### EXERCISE OBJECTIVE
With all images omitted, write out the records word for word.

══ DATA EXTRACTS ══

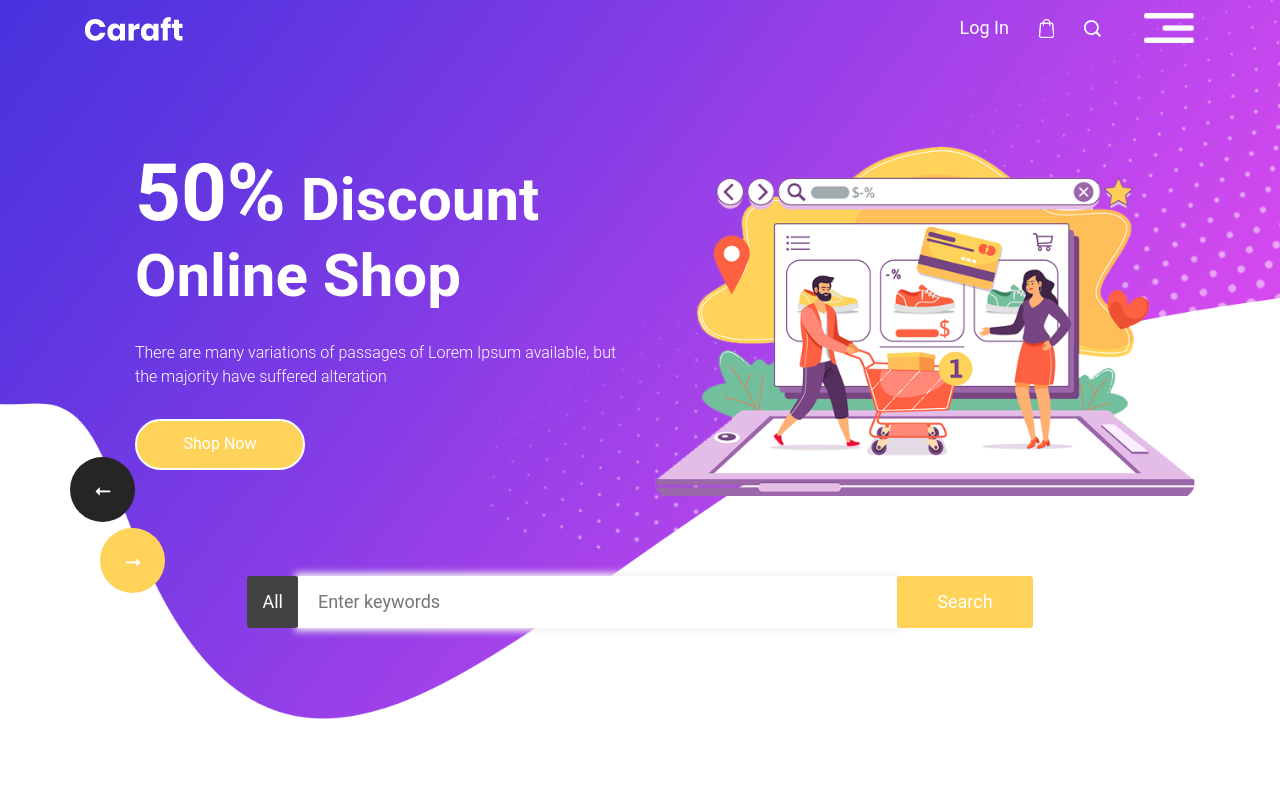
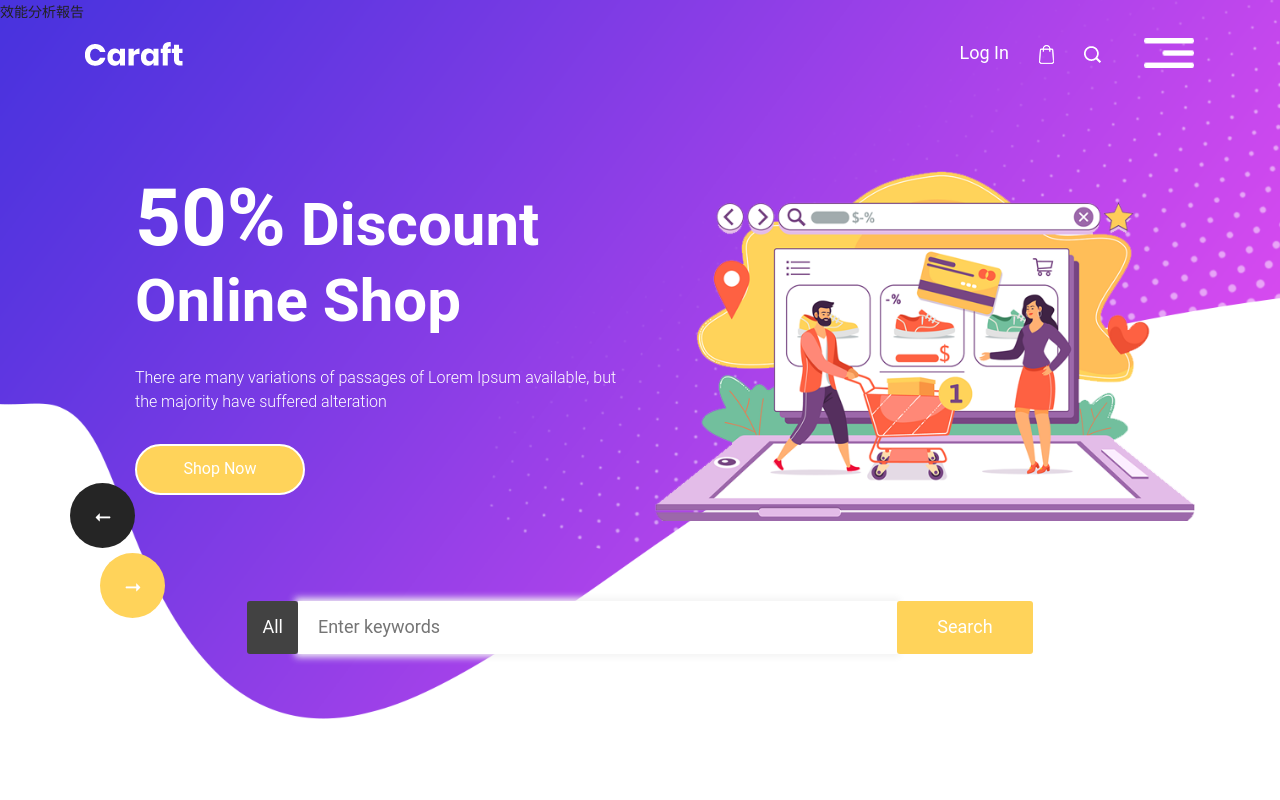
Before and after one commit to yolo-cat/1132-WEB-FreeCSS-Performance, a website with bundled scripts: page index.html in a window 1280 px wide. Shown: the top 800 px of the page. Built offline with nearby package versions, Linux system fonts and the light colour scheme; files whose address does not match are found by name.

Commit message:
Update index.html to add performance report link and clean up comments

```diff
--- a/index.html
+++ b/index.html
@@ -34,6 +34,7 @@
    <body>
       <!--header section start -->
       <div class="header_section">
+         <a href="/1132-WEB-FreeCSS-Performance/lighthouse/" target="_blank">效能分析報告</a>
          <div class="container">
             <nav class="navbar navbar-dark bg-dark">
                <a class="logo" href="index.html"><img src="images/logo.png"></a>
```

═══

### OUTPUT OF THE EXERCISE
Before and after one commit to yolo-cat/1132-WEB-FreeCSS-Performance, a website with bundled scripts: page index.html in a window 1280 px wide. Shown: the top 800 px of the page. Built offline with nearby package versions, Linux system fonts and the light colour scheme; files whose address does not match are found by name.

Commit message:
Update index.html to add performance report link and clean up comments

```diff
--- a/index.html
+++ b/index.html
@@ -34,6 +34,7 @@
    <body>
       <!--header section start -->
       <div class="header_section">
+         <a href="/1132-WEB-FreeCSS-Performance/lighthouse/" target="_blank">效能分析報告</a>
          <div class="container">
             <nav class="navbar navbar-dark bg-dark">
                <a class="logo" href="index.html"><img src="images/logo.png"></a>
```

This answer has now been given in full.